Excerpted records:

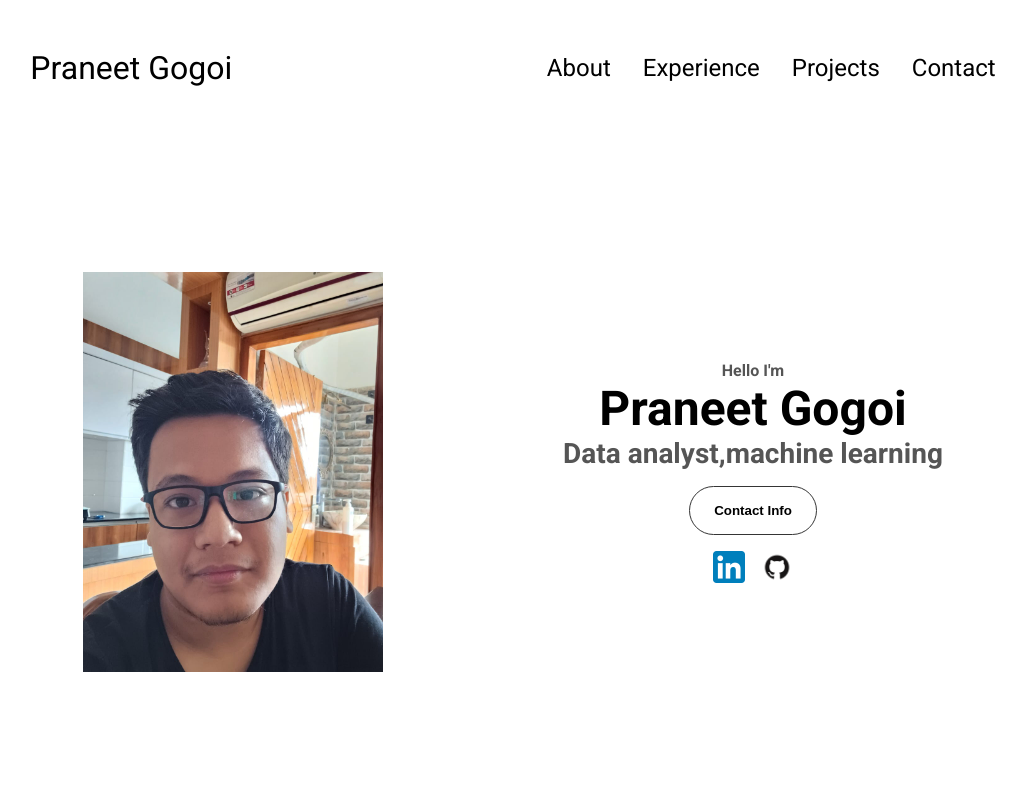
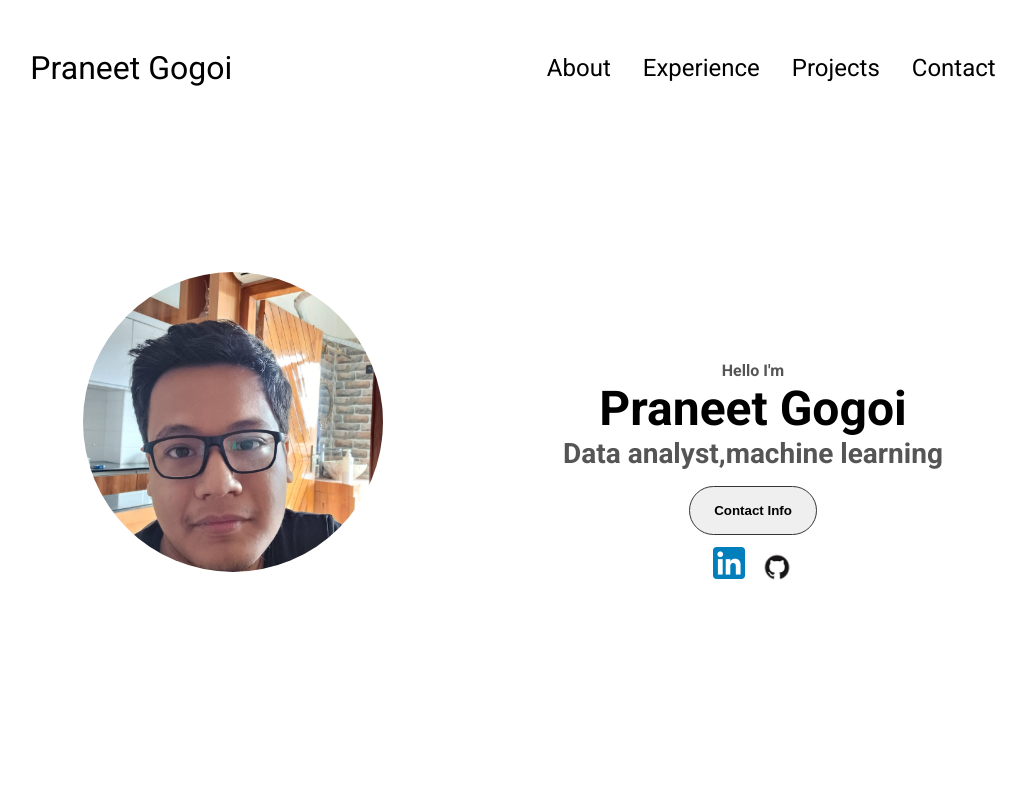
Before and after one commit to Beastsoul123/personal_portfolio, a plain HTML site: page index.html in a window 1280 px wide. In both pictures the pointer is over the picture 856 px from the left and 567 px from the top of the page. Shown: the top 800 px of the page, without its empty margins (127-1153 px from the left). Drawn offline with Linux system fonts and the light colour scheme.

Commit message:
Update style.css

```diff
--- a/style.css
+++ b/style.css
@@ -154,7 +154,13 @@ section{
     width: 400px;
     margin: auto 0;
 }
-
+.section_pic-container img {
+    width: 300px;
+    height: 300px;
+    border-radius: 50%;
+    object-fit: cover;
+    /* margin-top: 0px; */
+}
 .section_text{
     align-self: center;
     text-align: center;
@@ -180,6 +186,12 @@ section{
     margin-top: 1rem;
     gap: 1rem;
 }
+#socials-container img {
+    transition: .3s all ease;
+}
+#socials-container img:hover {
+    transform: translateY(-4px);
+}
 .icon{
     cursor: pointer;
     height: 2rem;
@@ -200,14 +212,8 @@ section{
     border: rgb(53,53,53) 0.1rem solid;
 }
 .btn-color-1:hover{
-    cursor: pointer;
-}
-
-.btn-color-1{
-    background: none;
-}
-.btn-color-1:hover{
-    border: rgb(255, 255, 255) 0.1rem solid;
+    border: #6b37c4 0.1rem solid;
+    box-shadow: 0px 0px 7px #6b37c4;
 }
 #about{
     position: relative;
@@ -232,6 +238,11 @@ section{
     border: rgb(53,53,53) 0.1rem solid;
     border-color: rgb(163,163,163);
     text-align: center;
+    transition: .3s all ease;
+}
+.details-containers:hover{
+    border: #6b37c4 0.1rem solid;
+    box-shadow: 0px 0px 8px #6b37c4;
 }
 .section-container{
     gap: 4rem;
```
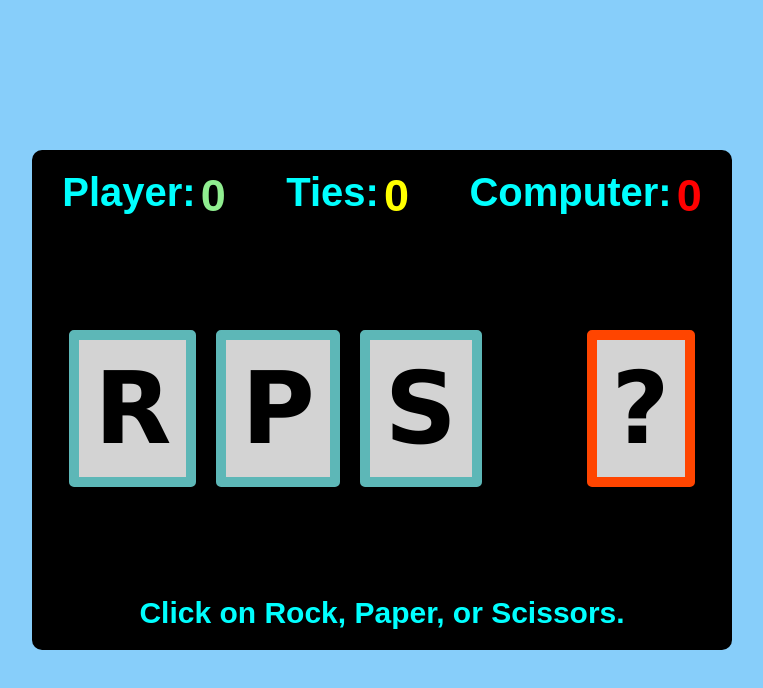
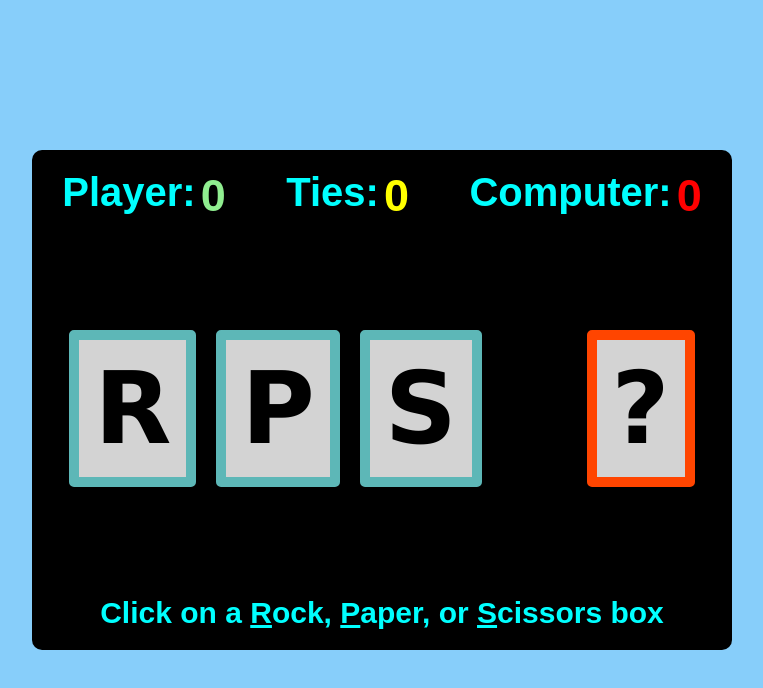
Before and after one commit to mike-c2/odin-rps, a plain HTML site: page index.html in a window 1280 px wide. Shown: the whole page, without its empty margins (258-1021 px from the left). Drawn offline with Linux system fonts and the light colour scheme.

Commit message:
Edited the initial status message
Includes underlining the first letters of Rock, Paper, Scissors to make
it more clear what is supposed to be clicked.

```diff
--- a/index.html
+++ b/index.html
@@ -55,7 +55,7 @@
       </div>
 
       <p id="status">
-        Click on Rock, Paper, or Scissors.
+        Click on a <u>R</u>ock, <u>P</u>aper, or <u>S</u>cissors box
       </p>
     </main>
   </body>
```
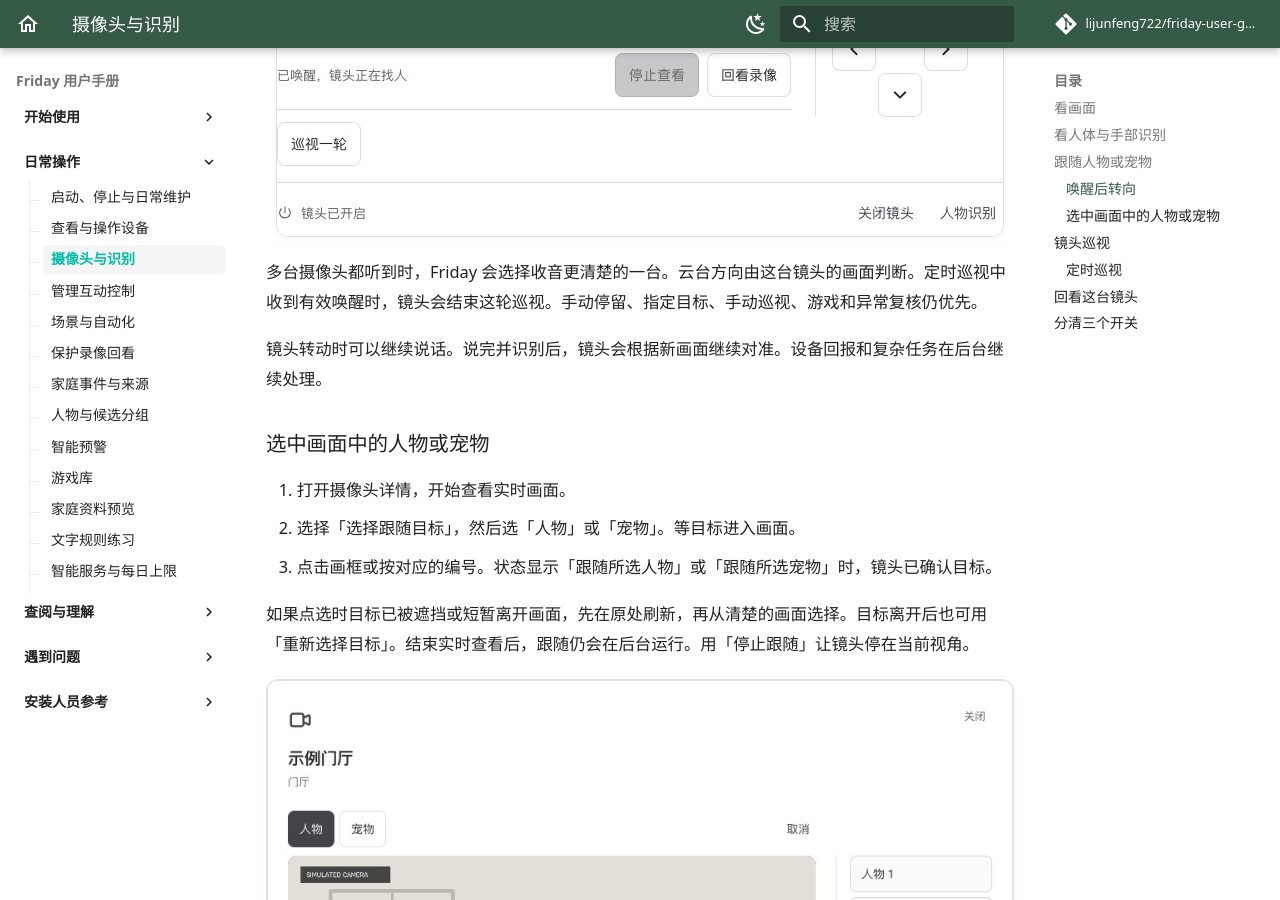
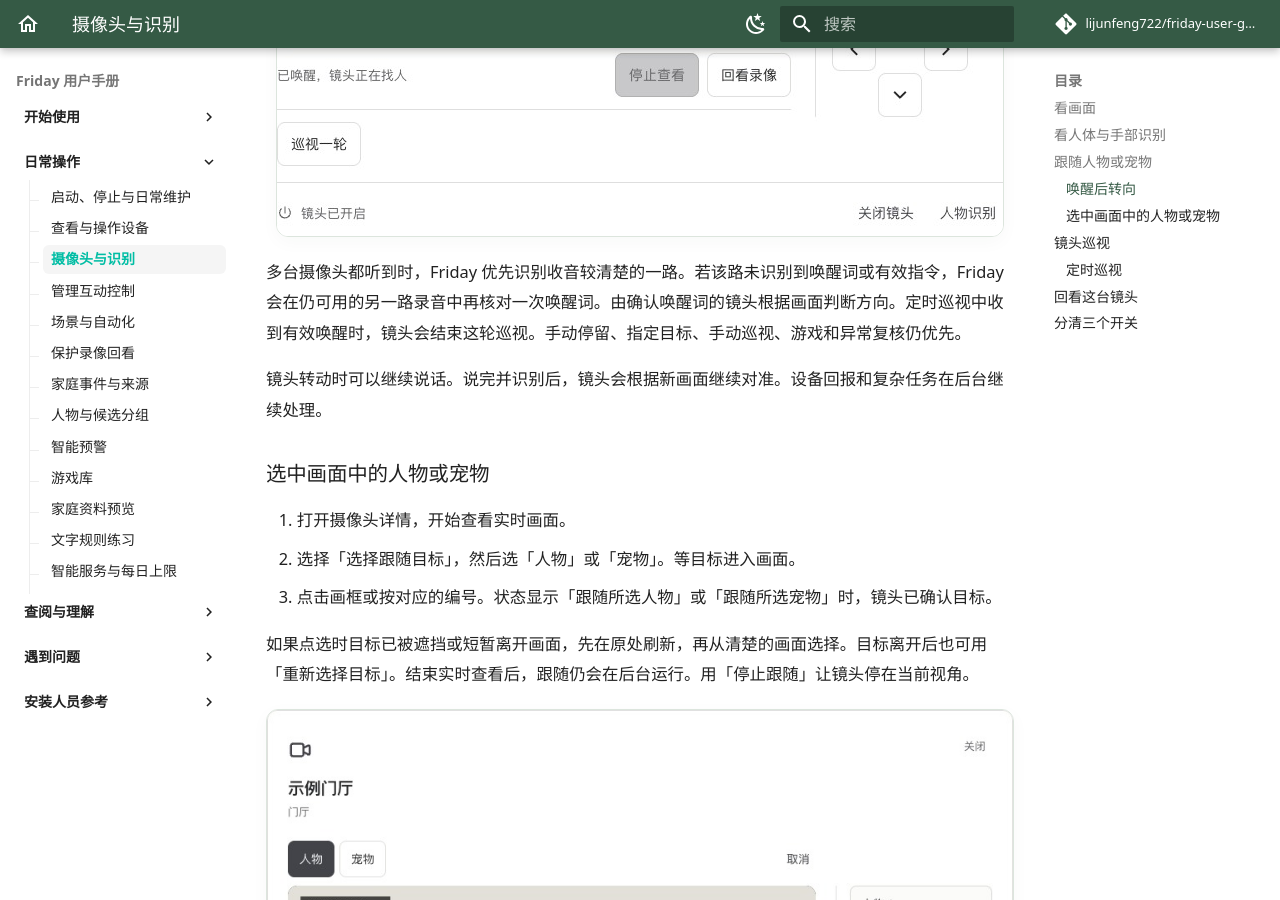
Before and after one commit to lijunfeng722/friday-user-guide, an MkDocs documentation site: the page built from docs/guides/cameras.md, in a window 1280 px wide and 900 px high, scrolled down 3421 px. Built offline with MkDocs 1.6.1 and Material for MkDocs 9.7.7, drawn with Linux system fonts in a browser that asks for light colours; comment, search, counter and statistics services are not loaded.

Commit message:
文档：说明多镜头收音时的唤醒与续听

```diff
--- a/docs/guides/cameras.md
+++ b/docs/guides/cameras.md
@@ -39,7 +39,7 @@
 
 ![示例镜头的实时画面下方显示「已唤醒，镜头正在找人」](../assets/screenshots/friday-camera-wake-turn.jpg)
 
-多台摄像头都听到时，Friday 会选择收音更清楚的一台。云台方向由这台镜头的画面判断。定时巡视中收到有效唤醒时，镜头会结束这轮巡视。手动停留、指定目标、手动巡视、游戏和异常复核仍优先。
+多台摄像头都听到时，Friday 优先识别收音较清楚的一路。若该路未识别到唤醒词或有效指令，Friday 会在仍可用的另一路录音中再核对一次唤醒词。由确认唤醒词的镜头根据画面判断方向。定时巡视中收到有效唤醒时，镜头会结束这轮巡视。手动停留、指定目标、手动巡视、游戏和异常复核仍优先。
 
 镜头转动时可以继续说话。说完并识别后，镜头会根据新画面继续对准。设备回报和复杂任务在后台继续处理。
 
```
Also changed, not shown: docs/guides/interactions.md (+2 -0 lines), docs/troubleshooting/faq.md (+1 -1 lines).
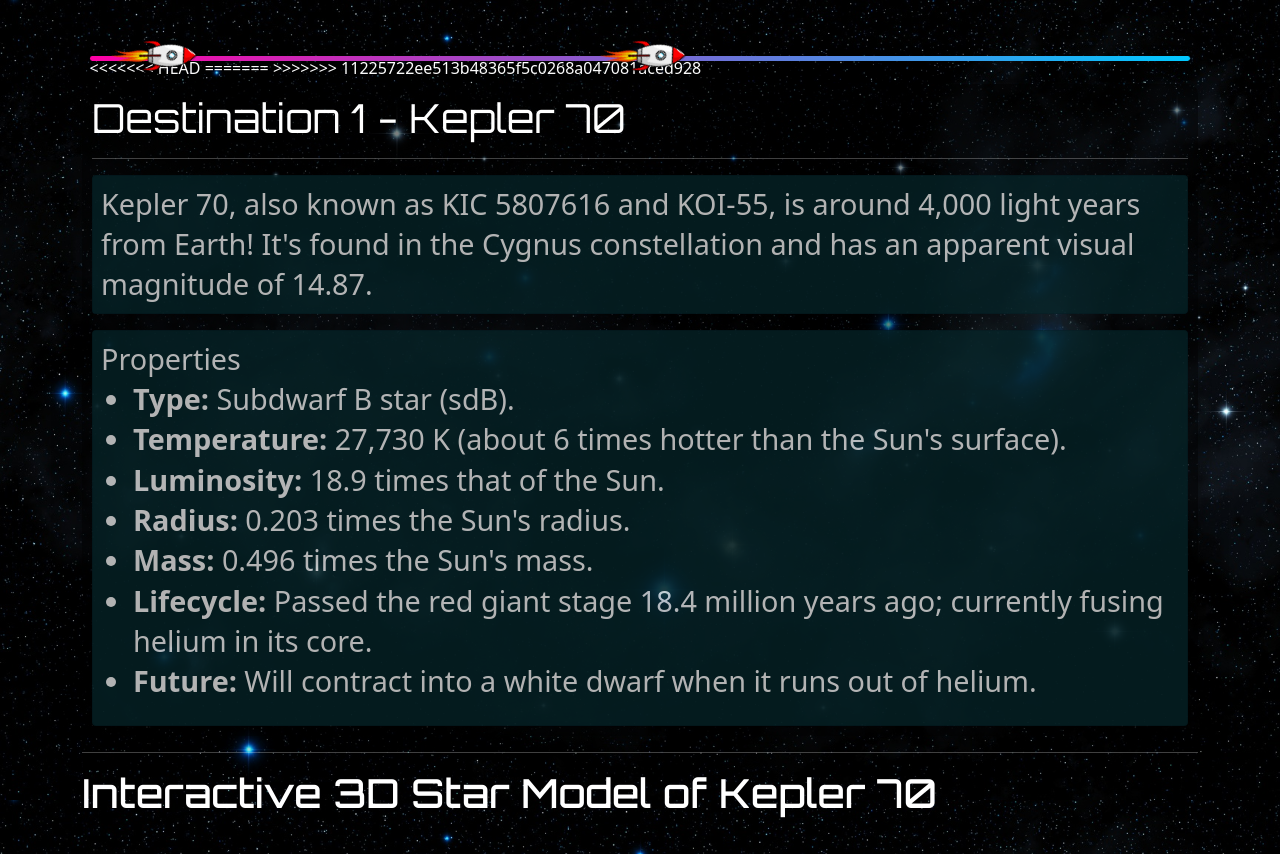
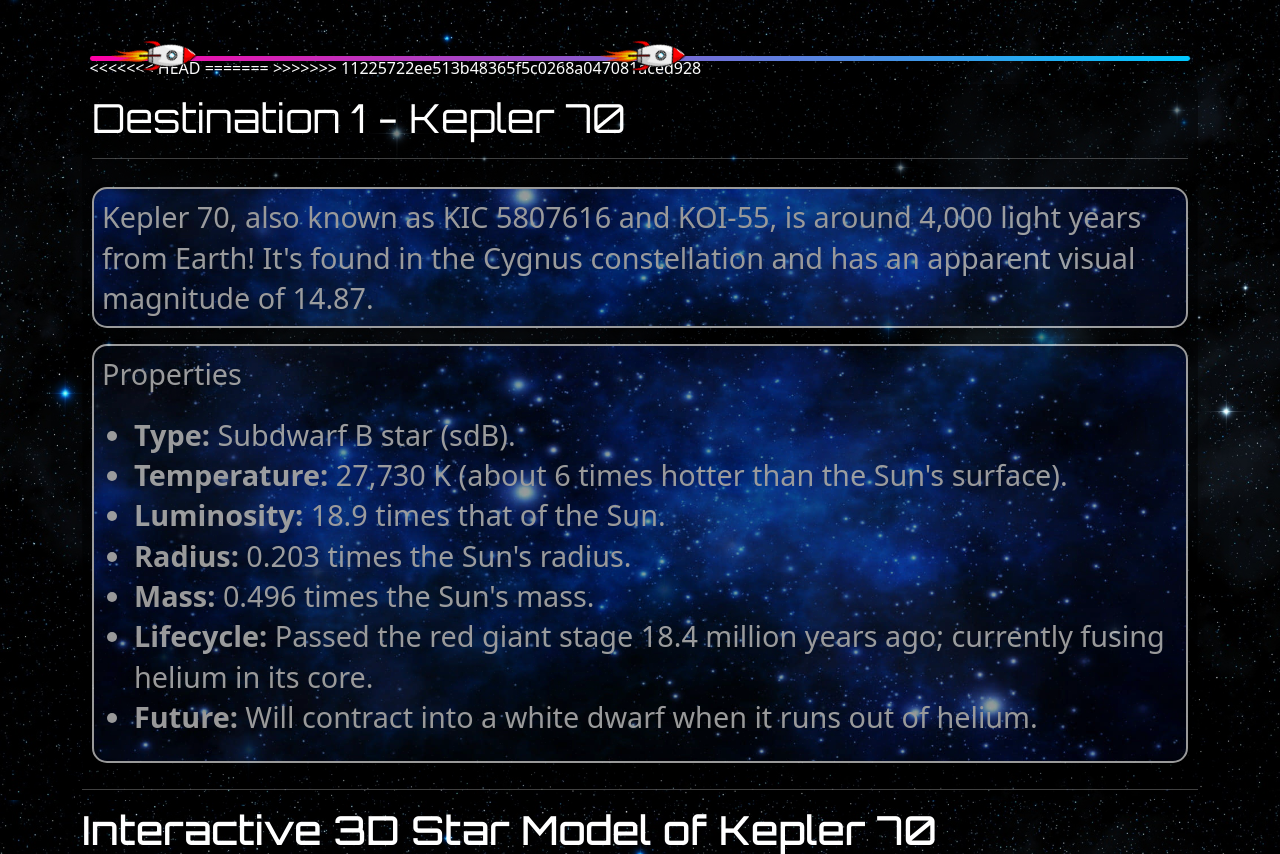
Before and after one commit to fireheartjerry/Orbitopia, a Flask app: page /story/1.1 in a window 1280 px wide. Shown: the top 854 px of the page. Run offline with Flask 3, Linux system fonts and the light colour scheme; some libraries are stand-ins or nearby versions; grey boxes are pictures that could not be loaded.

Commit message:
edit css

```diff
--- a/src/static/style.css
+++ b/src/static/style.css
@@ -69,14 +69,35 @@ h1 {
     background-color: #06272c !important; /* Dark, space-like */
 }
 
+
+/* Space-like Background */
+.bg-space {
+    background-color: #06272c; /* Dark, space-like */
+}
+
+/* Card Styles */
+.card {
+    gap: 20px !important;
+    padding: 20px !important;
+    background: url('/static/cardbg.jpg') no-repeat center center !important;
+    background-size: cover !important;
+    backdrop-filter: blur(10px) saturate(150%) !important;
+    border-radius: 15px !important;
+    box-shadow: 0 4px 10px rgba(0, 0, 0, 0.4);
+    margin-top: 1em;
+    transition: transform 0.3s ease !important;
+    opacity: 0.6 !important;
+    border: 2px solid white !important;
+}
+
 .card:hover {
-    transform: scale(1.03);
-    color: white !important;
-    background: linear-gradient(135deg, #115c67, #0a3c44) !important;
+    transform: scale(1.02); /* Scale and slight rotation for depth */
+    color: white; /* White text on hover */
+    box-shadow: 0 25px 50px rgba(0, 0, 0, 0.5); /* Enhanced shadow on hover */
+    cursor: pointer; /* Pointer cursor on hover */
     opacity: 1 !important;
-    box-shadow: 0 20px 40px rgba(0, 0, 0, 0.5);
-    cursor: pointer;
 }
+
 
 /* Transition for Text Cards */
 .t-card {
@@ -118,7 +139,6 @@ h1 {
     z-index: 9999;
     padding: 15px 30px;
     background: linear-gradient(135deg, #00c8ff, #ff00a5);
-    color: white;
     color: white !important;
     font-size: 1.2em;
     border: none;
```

What is expected: Where does the string "white" appear in the records above? Show every line that holds it.

Answer box:
+    border: 2px solid white !important;
-    color: white !important;
+    color: white; /* White text on hover */
-    color: white;
     color: white !important;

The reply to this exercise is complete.